The second appointment of the day is in the evening at Quinta do Monte Travesso . It's on the other side of the Douro where, according to André, the roads are better but the wines are worse because it's on the shady side and the slopes aren't always that steep... :)
In fact, the vineyards of this quinta are less steep, but their wines really don't need to hide!
The vineyards of Quinta do Monte Travesso
The Quinta do Monte Travesso is run by Bernardo Napolés and his father José and has been owned by the Napolés de Carvalho family, an old Portuguese aristocratic family, for 5 generations. The quinta dates back to the early 19th century and breathes history from every angle. All the rooms – even the inhabited ones – look like they are from a museum: there are old artefacts of wine and agriculture everywhere, as well as the uniform of the great-grandfather, which was hung with medals, and souvenirs he brought from Asia (he was a commander in Macau). Of course, an in-house private chapel with an imposing altar should not be missing. He himself was baptized here, José tells us proudly.
In the museum ...
Bernardo, who is in charge of representing the family business, has always worked in the wine business. He divides his time between the family business and the large Portuguese-British port wine group Symington, for which he acts as a consultant.
Our wine tasting begins with casual, multilingual small talk on the terrace with an excellent rosé - a rarity in the region, which otherwise tends to rely on red wine
The Rosé Monte Travesso in a suitable setting
Then Bernardo begins with a short tour of the property. Although everything is much more traditional here than at Quinta do Judeu, you can tell that the son brings a fresh character to the company. Not only the bottles and their boxes are quite minimalistic, the entry-level wine Travesso also surprises with a very modern and playful label that sticks in the memory.
The grape presses - unfortunately empty.
After a tour of the grounds, we head to the lagares and stainless steel vats where we taste the 2013 Monte Travesso red wine and the 2014 Reserva red wine. So straight from the tank in the midst of hoses and other equipment, such a wine tastes completely different - a nice experience!
Bernardo pours and explains his work
Then we sit down with the whole family, including Bernardo's mother Theresa and his sister Ana, who by the way sticks all the labels, at the set table in the middle of the traditionally decorated dining room. Theresa prepares Portuguese home cooking specialties and of course the wine.
The offer includes a total of five wines ("Travesso", the red entry-level wine; the three Monte Travesso wines in white, rosé and red; the Reserva), as well as a port wine - "only for friends and family" - an interesting mixture made of ruby and tawny.
Surprisingly, we liked the rosé best of all. He is very characterful, beautifully vinous and has a great intense color, like freshly crushed raspberries or grenadine. It goes well as a pure drink, but also goes well as an accompaniment to light to hearty dishes.
Our conclusion: a warm-hearted family, an interesting family, exciting wines!

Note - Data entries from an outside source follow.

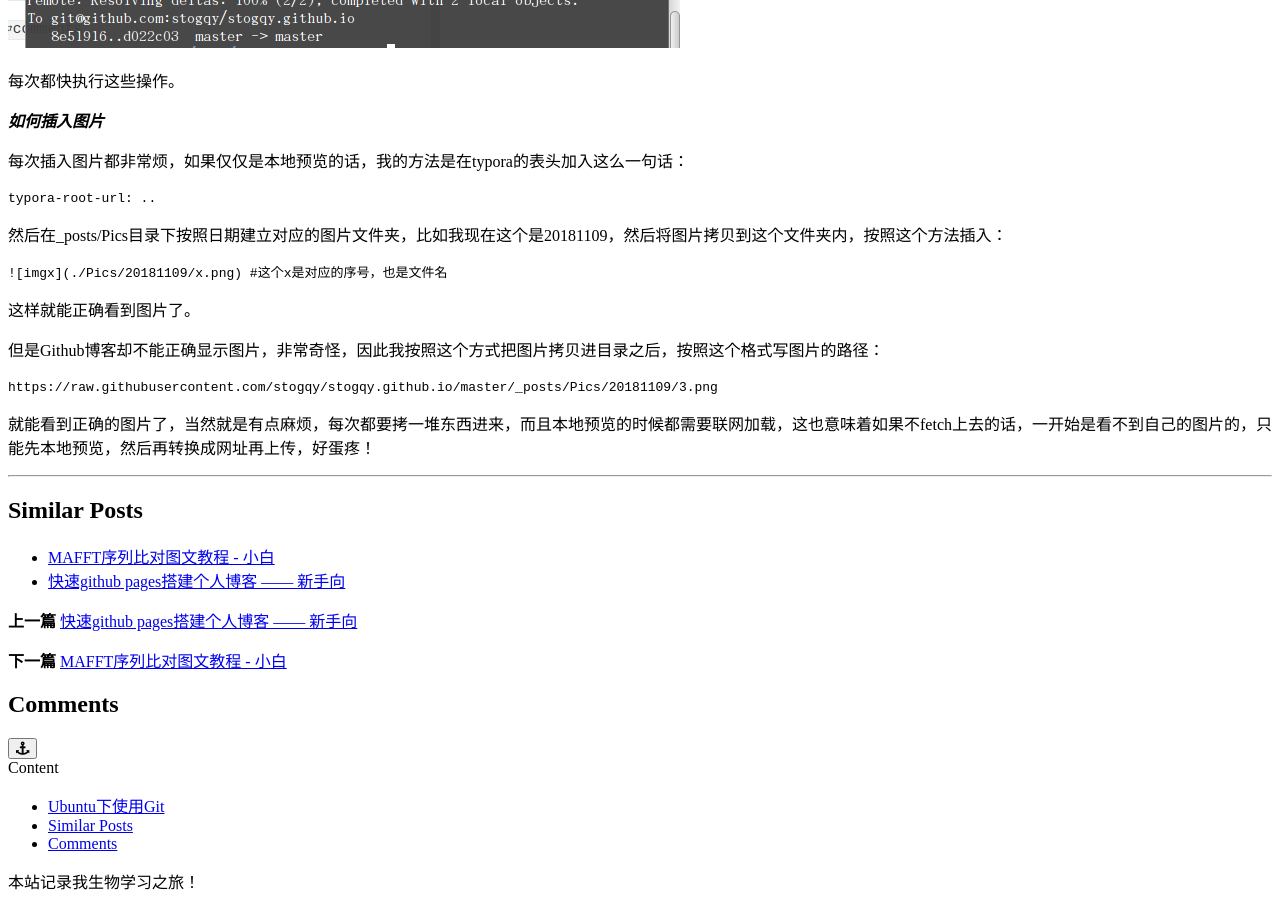
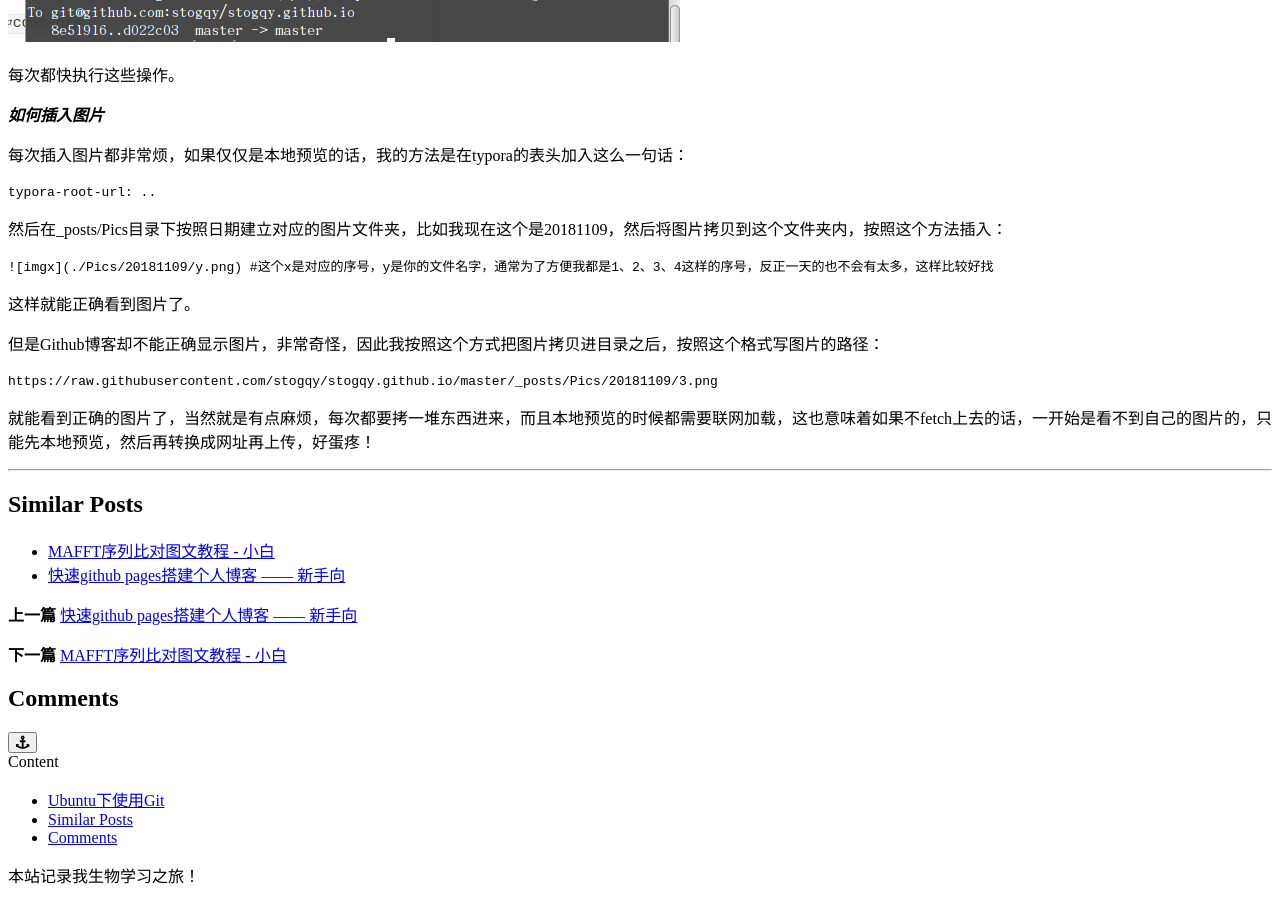
Before and after one commit to stogqy/stogqy.github.io, a Jekyll site: the page built from _posts/2018-11-09-SomePresetupWorks.md, in a window 1280 px wide and 900 px high, scrolled down 1779 px. Built offline with Jekyll 4.4.1, drawn with Linux system fonts in a browser that asks for light colours; comment, search, counter and statistics services are not loaded; a style sheet for code colours, icons or effects is not loaded.

Commit message:
minor revise

```diff
--- a/_posts/2018-11-09-SomePresetupWorks.md
+++ b/_posts/2018-11-09-SomePresetupWorks.md
@@ -63,7 +63,7 @@
 
 然后在_posts/Pics目录下按照日期建立对应的图片文件夹，比如我现在这个是20181109，然后将图片拷贝到这个文件夹内，按照这个方法插入：
 
-`![imgx](./Pics/20181109/x.png)	#这个x是对应的序号，也是文件名`
+`![imgx](./Pics/20181109/y.png)	#这个x是对应的序号，y是你的文件名字，通常为了方便我都是1、2、3、4这样的序号，反正一天的也不会有太多，这样比较好找`
 
 这样就能正确看到图片了。
 
```
Also changed, not shown: other parts of _posts/2018-11-09-SomePresetupWorks.md (+1 -1 lines), _posts/2018-04-23-ConstructYourBlog.md (+1 -1 lines), _posts/2018-11-10-MAFFTAlignment.md (+2 -2 lines), _posts/2018-11-11-SomeMacbookTerminalSettings.md (+1 -1 lines).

Head and heart full of impressions, we happily return to Berlin after three exciting days. Our yield is at least one new rosé and one beautiful red wine, not only for autumn. We have learned under what sometimes very difficult circumstances in the Douro Valley the wine that we so carelessly pour into our glasses a few thousand kilometers away and that makes us so happy is produced.
We also met extremely friendly people, including our host Roberto from the Casa Grande do Serrado in Sanhoane (fifteen minutes from Régua) , where we slept two nights, his neighbors who gave us a basket full of fresh oranges and lemons without being asked in their garden, Edith, the plump, hearty village cook, who prepared us an evening feast with her homemade bacalhau and potato chips, and so many others...

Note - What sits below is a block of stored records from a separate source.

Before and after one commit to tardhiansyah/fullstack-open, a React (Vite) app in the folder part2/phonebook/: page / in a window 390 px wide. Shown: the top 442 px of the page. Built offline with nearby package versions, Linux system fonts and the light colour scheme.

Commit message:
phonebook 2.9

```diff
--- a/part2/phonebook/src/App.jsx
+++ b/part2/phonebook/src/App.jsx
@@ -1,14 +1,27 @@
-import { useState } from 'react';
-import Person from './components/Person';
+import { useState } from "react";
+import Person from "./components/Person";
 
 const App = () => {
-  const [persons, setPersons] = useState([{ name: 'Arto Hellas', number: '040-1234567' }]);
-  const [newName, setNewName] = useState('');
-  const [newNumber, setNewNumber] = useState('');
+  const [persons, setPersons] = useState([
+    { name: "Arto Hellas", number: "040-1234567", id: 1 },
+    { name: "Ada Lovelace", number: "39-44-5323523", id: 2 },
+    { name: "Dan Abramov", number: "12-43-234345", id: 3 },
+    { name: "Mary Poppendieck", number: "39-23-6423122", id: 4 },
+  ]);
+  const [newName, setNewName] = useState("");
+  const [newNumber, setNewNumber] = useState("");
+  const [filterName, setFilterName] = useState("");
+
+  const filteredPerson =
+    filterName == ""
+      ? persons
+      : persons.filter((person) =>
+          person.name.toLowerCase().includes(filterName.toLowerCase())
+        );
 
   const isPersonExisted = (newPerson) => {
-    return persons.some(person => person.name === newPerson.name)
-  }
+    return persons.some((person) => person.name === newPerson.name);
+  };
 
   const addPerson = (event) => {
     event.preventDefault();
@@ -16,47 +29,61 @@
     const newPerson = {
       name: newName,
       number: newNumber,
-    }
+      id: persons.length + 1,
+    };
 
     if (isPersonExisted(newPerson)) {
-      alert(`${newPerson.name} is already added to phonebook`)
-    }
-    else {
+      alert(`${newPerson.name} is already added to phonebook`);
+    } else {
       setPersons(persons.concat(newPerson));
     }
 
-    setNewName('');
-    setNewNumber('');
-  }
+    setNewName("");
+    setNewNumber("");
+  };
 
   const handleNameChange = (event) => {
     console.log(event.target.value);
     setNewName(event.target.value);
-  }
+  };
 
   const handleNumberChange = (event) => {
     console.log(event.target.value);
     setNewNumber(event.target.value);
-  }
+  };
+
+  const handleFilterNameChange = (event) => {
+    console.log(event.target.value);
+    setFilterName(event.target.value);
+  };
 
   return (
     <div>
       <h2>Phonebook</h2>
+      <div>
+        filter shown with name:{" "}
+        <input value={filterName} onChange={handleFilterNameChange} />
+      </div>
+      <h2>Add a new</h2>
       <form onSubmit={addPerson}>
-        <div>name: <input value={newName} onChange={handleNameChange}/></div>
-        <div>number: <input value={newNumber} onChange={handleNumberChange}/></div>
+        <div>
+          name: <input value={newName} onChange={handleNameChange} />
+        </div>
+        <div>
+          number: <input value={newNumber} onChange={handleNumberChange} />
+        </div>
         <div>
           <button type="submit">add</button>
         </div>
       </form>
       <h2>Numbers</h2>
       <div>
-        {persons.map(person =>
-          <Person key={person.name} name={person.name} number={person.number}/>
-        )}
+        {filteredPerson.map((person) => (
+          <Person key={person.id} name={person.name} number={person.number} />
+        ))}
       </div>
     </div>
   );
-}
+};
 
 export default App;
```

The Douro Valley is definitely worth a trip and we will definitely return. If you can't set it up so quickly, we simply recommend our new wines for the time being. Saude!